▶ _Work task_: Find every line in the records below that holds the word "probability", and copy it out.

▶ _Source data_:
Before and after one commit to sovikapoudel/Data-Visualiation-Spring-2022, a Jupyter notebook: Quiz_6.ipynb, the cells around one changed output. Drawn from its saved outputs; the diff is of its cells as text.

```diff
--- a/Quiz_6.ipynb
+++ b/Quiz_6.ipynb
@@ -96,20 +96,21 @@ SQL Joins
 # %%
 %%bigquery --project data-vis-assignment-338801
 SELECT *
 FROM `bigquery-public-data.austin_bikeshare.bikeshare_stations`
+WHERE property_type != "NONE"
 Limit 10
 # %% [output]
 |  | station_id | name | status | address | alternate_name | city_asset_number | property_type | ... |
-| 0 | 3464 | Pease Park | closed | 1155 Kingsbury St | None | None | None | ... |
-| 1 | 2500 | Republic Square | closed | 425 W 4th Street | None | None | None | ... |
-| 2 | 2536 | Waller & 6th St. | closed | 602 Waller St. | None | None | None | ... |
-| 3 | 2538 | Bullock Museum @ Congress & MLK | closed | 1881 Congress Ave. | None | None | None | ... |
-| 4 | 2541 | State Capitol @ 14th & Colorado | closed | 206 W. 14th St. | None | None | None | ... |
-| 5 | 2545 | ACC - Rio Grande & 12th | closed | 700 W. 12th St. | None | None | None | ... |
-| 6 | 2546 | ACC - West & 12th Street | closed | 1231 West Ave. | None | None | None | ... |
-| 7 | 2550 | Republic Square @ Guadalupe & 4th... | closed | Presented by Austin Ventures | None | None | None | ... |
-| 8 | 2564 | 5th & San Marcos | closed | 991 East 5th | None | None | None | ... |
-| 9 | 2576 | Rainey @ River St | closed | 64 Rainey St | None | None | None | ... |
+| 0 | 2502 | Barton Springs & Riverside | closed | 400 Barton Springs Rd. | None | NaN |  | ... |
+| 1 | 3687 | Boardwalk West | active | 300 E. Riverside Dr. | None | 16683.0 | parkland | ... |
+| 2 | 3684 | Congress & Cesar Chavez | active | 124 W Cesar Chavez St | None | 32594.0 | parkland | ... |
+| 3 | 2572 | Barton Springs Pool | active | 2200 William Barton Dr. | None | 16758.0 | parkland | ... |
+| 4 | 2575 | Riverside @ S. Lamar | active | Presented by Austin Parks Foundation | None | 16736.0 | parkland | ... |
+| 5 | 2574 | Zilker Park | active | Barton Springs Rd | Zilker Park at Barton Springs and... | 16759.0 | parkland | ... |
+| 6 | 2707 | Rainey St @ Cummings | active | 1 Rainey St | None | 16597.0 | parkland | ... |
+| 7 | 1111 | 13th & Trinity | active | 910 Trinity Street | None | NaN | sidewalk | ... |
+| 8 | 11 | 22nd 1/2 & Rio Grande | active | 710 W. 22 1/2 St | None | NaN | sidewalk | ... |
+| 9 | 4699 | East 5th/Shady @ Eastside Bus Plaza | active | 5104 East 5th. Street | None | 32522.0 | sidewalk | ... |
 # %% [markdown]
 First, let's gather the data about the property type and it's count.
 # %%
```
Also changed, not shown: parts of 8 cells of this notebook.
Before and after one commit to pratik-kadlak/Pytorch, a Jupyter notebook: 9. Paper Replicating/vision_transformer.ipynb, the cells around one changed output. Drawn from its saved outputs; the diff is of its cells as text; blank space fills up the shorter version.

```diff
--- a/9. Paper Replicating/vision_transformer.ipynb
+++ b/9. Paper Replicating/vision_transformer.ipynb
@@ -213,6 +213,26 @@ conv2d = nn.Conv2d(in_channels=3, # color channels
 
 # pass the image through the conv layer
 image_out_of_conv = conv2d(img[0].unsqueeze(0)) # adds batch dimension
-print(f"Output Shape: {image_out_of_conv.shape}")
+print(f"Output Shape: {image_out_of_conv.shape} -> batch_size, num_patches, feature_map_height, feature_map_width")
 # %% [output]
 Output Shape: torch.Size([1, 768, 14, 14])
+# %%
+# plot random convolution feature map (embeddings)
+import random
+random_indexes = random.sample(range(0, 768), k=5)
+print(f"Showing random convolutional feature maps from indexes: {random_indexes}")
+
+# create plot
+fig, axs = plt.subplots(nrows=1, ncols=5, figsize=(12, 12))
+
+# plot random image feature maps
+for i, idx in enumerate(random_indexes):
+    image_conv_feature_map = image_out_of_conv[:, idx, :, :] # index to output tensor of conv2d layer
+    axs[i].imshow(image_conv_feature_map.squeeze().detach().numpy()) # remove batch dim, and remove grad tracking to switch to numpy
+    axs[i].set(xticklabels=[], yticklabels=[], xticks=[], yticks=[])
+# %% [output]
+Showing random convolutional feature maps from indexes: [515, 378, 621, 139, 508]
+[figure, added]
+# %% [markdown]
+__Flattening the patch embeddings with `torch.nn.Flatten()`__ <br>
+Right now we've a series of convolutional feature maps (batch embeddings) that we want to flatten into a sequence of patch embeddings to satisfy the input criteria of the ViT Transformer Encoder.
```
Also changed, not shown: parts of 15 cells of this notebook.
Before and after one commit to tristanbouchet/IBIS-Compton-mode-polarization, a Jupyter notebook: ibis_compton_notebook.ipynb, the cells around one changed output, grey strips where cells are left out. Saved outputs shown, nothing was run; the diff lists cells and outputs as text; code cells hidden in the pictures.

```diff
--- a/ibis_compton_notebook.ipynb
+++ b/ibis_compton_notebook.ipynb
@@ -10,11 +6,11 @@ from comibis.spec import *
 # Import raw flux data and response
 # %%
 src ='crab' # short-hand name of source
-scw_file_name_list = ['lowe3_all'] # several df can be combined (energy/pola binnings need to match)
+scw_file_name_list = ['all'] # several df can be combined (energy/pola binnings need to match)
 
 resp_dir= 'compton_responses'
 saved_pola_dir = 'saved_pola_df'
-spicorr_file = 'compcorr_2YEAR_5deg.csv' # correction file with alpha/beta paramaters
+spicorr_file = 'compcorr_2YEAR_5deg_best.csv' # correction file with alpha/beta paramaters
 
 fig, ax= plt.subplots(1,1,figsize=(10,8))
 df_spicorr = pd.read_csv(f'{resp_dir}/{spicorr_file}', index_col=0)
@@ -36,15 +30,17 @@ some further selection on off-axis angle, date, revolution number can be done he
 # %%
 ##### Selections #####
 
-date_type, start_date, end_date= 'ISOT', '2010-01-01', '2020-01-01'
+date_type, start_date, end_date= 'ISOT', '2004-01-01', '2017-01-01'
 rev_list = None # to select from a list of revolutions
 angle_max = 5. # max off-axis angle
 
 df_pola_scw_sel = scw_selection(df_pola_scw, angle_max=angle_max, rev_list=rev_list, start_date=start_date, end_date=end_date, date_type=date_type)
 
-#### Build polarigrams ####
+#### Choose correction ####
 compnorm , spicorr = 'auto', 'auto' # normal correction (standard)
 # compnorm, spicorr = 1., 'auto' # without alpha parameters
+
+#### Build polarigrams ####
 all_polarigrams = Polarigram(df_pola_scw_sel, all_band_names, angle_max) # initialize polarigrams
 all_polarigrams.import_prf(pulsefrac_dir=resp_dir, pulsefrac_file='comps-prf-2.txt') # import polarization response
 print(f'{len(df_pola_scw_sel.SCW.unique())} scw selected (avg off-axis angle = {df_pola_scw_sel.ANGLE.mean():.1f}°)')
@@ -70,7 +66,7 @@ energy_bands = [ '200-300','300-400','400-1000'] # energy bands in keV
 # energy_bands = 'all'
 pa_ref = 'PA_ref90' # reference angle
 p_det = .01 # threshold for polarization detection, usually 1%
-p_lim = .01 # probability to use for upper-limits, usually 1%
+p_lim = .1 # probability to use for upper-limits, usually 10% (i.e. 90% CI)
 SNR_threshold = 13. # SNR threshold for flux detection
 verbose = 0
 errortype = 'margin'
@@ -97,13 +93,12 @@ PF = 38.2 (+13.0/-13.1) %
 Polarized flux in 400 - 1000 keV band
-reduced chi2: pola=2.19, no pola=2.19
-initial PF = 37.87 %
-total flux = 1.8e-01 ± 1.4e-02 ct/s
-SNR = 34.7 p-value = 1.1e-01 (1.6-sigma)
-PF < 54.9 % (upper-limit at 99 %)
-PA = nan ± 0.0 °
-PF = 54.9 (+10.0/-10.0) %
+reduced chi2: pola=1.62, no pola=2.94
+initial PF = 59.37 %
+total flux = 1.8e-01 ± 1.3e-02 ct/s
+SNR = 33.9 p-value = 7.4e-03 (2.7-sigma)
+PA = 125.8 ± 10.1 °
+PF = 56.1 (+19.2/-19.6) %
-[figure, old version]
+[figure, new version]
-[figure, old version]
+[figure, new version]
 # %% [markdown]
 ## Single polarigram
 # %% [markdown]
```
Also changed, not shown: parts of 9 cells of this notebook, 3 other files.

▶ _Task result_:
-p_lim = .01 # probability to use for upper-limits, usually 1%
+p_lim = .1 # probability to use for upper-limits, usually 10% (i.e. 90% CI)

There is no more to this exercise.